→ **Work request**
Search the records for the word "value". Copy every line where it appears.
[Opening Extracted material section]
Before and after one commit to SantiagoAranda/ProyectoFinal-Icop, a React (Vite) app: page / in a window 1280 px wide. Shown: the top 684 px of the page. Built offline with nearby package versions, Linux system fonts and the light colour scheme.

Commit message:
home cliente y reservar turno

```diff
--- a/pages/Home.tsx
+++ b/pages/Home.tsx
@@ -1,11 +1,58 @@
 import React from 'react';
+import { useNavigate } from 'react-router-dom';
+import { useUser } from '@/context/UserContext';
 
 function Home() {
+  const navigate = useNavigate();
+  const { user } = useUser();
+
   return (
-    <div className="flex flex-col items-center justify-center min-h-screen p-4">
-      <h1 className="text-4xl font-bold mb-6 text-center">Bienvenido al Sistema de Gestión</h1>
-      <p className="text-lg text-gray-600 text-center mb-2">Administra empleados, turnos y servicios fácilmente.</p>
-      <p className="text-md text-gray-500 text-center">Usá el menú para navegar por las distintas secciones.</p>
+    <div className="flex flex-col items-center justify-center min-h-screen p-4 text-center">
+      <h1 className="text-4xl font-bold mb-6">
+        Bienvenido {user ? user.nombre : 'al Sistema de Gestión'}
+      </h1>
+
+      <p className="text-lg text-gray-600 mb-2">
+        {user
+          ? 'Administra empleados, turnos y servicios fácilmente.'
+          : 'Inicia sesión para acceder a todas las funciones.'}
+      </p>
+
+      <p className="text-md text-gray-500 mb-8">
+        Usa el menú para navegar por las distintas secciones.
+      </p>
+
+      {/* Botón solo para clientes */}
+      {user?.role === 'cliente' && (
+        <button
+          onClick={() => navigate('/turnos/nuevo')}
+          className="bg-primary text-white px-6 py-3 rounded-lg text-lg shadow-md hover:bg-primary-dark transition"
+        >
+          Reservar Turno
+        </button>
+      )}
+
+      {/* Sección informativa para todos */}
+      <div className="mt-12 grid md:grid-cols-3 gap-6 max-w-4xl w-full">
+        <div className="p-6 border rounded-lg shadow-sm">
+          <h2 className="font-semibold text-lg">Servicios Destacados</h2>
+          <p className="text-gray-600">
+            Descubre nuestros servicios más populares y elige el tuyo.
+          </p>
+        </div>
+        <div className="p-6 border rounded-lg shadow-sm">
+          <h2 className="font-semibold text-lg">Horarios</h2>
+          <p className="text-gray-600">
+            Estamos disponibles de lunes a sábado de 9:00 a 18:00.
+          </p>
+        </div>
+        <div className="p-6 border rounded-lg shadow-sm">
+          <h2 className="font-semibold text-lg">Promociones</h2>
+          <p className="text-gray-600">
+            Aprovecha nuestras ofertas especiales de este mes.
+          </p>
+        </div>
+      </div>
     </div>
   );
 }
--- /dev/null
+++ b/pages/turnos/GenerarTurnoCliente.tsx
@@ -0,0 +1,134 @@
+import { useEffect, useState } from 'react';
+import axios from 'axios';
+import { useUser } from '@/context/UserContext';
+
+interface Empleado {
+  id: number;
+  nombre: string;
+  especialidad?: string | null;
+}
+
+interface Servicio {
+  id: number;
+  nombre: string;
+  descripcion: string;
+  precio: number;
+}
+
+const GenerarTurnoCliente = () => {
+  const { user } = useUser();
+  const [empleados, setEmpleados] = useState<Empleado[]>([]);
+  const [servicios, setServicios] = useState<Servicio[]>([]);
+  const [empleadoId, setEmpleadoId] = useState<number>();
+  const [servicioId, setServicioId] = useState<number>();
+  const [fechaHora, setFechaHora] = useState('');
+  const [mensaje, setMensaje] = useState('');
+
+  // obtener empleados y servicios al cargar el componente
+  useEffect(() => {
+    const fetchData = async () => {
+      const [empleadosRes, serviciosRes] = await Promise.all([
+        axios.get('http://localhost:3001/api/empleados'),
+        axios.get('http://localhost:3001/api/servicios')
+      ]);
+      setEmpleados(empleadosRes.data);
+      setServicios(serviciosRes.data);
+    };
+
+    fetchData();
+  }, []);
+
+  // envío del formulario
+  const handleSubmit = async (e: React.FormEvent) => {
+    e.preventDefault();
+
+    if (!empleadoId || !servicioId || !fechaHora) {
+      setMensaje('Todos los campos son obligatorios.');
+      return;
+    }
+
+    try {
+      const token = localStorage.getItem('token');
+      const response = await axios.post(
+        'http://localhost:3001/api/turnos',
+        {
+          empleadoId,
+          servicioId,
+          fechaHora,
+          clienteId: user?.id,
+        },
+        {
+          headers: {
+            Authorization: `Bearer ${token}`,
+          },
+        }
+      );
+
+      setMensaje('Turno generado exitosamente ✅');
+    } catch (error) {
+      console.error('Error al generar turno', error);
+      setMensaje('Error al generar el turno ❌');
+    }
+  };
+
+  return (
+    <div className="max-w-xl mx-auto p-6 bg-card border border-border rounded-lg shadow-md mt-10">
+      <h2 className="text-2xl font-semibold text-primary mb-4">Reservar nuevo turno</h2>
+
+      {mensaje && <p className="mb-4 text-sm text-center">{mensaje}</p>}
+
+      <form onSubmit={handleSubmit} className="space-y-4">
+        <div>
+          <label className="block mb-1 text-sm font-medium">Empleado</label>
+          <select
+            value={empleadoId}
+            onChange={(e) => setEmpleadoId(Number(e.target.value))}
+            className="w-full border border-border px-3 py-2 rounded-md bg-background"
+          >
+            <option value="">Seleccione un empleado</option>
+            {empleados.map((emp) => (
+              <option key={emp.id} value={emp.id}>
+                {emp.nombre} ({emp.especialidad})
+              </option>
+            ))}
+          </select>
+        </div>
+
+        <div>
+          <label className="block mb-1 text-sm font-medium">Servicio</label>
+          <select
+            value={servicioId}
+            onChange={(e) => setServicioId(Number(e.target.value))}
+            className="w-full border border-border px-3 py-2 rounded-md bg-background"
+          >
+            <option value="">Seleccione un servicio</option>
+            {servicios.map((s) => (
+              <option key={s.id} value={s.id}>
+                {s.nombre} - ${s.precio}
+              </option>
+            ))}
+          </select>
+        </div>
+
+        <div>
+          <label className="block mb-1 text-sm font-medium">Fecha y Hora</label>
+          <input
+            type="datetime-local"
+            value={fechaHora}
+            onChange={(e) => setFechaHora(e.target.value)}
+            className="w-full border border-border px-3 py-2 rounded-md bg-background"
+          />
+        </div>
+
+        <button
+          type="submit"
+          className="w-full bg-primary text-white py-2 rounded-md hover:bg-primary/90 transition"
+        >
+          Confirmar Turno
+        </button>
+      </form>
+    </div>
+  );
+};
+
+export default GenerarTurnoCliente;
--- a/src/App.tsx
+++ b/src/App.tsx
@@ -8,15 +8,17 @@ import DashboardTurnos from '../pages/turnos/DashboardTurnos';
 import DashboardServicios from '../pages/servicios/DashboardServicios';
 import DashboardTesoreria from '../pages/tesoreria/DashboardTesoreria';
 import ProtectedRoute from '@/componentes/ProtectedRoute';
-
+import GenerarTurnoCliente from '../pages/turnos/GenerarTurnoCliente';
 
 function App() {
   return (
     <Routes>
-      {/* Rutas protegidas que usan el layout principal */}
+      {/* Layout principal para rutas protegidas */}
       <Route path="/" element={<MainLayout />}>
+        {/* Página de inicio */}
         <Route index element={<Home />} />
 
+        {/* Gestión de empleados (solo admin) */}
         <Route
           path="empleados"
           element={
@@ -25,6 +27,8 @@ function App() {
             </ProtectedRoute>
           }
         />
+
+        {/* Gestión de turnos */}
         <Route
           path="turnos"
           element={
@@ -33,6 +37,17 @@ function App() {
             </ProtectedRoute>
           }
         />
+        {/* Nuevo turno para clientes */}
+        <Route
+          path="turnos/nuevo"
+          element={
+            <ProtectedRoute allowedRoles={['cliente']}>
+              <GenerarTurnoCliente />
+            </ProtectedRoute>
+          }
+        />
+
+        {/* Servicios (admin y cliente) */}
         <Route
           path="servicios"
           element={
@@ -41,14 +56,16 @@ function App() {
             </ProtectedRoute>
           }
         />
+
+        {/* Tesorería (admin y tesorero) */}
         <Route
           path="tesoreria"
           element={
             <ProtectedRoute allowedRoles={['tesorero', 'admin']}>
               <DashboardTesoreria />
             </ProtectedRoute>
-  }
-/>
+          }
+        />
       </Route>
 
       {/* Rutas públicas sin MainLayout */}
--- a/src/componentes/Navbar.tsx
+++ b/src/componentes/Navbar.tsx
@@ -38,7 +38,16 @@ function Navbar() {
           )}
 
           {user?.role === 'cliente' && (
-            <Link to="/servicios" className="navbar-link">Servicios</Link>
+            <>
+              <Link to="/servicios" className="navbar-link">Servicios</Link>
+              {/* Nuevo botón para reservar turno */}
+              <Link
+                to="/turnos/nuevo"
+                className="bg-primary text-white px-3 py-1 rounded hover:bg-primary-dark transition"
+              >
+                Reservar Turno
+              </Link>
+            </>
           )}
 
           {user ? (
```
[Closing Extracted material section]
→ **Output below**
+            value={empleadoId}
+            onChange={(e) => setEmpleadoId(Number(e.target.value))}
+            <option value="">Seleccione un empleado</option>
+              <option key={emp.id} value={emp.id}>
+            value={servicioId}
+            onChange={(e) => setServicioId(Number(e.target.value))}
+            <option value="">Seleccione un servicio</option>
+              <option key={s.id} value={s.id}>
+            value={fechaHora}
+            onChange={(e) => setFechaHora(e.target.value)}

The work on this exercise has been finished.